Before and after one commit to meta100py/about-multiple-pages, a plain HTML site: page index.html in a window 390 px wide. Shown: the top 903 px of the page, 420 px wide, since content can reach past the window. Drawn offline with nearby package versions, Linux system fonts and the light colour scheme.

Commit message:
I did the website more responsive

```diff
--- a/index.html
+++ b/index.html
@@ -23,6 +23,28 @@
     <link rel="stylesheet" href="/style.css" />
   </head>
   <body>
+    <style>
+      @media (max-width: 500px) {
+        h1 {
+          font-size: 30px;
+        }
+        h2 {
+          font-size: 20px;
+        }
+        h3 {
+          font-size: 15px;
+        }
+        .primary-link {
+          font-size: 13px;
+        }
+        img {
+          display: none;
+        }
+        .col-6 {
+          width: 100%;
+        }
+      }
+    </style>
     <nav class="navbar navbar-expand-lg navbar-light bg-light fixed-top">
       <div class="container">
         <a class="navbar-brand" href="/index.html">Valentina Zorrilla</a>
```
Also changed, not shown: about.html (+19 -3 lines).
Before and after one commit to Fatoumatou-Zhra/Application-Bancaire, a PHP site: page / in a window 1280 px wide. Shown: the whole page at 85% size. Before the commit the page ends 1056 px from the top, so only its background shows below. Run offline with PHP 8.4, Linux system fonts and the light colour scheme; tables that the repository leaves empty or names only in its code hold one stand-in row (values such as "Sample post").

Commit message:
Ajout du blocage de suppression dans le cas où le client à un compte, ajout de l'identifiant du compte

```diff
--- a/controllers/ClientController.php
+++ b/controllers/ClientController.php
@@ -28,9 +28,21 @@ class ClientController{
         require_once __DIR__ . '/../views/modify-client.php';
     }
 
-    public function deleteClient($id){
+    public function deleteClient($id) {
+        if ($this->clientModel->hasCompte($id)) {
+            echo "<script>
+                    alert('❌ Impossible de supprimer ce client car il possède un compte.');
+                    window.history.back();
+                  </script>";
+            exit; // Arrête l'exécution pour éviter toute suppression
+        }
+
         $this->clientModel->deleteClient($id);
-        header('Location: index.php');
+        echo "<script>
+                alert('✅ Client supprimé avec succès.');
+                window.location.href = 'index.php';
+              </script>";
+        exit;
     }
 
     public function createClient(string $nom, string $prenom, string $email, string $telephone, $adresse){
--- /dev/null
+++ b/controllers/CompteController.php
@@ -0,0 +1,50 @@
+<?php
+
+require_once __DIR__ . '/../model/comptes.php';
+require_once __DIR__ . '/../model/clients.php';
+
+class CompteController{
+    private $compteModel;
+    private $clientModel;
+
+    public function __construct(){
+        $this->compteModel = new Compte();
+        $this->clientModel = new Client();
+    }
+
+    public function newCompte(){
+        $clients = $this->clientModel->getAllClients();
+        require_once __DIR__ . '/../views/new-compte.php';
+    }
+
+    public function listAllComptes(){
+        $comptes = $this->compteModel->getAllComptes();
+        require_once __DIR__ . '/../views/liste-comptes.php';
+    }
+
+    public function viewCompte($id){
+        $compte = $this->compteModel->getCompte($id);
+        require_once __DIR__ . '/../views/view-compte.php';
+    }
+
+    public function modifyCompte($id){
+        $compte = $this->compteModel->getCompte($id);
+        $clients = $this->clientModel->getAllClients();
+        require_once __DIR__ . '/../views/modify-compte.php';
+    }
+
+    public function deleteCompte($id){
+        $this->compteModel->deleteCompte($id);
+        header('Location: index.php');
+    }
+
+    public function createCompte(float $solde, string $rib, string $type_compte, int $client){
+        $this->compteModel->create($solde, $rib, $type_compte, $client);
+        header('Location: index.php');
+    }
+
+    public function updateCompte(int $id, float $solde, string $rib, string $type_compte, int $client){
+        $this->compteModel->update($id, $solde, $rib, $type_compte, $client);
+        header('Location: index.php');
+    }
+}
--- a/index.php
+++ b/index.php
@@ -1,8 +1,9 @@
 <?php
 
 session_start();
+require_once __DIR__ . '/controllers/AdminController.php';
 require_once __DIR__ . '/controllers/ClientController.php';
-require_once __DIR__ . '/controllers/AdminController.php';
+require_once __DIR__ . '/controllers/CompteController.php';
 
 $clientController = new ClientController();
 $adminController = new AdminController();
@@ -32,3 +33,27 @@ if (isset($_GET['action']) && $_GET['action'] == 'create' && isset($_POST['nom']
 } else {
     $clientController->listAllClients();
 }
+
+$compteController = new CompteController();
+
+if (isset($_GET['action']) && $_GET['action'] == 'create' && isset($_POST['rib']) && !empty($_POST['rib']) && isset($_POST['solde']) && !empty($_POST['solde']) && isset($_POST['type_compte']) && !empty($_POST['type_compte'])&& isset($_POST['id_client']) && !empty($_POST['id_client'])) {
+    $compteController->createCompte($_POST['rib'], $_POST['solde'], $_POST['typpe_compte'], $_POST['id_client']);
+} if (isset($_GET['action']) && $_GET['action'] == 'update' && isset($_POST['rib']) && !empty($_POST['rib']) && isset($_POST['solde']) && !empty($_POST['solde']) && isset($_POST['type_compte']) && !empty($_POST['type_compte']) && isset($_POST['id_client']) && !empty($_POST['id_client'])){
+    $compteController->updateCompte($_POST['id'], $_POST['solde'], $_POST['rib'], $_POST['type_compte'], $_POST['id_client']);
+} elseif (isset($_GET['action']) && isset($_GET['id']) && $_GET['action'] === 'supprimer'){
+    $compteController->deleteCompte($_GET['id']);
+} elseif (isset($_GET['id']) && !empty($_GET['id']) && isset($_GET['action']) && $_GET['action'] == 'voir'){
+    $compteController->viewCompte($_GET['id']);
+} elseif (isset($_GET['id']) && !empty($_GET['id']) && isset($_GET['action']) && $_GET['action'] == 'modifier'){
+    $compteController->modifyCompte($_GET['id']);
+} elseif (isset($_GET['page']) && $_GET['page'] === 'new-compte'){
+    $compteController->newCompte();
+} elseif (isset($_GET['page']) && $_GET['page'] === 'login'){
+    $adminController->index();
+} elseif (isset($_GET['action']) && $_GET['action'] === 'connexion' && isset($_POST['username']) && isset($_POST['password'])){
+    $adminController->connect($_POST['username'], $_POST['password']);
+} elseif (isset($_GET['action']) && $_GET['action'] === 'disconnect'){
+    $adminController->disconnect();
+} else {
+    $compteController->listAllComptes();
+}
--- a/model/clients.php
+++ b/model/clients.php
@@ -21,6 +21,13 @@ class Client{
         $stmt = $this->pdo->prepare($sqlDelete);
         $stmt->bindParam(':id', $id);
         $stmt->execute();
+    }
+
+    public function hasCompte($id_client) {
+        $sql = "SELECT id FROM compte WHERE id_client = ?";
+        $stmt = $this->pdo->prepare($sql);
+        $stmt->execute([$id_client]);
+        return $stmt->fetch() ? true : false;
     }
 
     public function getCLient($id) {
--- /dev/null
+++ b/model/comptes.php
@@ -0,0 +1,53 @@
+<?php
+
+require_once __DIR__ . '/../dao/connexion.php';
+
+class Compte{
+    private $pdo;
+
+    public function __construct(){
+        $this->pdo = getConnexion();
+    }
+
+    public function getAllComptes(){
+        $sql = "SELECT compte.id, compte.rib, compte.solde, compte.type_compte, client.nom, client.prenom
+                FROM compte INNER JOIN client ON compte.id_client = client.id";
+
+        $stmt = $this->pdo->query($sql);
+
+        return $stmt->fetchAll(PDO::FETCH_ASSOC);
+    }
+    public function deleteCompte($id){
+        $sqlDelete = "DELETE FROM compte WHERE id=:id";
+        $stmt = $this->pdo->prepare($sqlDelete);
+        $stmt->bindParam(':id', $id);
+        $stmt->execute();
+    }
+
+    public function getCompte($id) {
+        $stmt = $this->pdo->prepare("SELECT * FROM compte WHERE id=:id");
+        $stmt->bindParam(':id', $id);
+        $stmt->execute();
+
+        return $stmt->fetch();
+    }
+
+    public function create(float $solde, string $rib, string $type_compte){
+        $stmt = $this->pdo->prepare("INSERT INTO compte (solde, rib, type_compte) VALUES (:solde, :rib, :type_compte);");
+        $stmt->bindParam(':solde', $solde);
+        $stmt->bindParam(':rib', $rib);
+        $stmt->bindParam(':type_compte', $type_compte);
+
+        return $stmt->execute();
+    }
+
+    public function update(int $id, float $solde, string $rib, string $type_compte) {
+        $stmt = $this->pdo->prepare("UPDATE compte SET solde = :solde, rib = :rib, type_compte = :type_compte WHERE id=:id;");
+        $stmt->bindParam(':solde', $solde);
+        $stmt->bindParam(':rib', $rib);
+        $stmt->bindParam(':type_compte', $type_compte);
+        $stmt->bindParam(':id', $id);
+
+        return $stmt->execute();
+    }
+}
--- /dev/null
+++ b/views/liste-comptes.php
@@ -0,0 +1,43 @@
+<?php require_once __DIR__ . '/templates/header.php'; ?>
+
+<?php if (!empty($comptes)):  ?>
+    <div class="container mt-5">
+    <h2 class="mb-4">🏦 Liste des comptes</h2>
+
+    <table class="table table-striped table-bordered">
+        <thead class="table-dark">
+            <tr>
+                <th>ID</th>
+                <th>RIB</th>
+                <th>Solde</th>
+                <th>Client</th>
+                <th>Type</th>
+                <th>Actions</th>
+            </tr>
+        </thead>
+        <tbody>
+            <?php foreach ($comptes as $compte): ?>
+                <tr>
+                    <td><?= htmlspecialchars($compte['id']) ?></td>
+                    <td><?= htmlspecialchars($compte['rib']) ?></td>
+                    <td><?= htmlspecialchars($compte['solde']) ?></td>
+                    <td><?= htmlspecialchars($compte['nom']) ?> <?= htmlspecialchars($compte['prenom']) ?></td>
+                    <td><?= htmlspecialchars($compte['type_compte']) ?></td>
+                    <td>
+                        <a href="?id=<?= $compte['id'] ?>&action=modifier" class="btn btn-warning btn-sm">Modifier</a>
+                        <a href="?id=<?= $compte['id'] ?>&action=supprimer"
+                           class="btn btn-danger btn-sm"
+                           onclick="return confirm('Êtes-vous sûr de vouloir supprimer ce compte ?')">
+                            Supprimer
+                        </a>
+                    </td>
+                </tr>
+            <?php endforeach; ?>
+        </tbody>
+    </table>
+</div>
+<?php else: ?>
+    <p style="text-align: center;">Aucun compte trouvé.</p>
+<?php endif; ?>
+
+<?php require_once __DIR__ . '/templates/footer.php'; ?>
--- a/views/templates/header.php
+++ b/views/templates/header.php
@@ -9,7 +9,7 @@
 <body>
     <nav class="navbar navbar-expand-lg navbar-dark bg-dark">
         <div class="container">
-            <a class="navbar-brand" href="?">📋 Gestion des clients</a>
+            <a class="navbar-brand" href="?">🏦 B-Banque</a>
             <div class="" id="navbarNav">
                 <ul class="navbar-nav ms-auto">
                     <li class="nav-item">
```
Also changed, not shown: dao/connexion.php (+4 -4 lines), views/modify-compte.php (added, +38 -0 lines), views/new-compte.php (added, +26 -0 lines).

* WORK REQUIRED
Reproduce every line above that contains the string "index".

* TASK RESPONSE
Before and after one commit to meta100py/about-multiple-pages, a plain HTML site: page index.html in a window 390 px wide. Shown: the top 903 px of the page, 420 px wide, since content can reach past the window. Drawn offline with nearby package versions, Linux system fonts and the light colour scheme.
--- a/index.html
+++ b/index.html
         <a class="navbar-brand" href="/index.html">Valentina Zorrilla</a>
-        header('Location: index.php');
+                window.location.href = 'index.php';
+        header('Location: index.php');
+        header('Location: index.php');
+        header('Location: index.php');
--- a/index.php
+++ b/index.php
+    $adminController->index();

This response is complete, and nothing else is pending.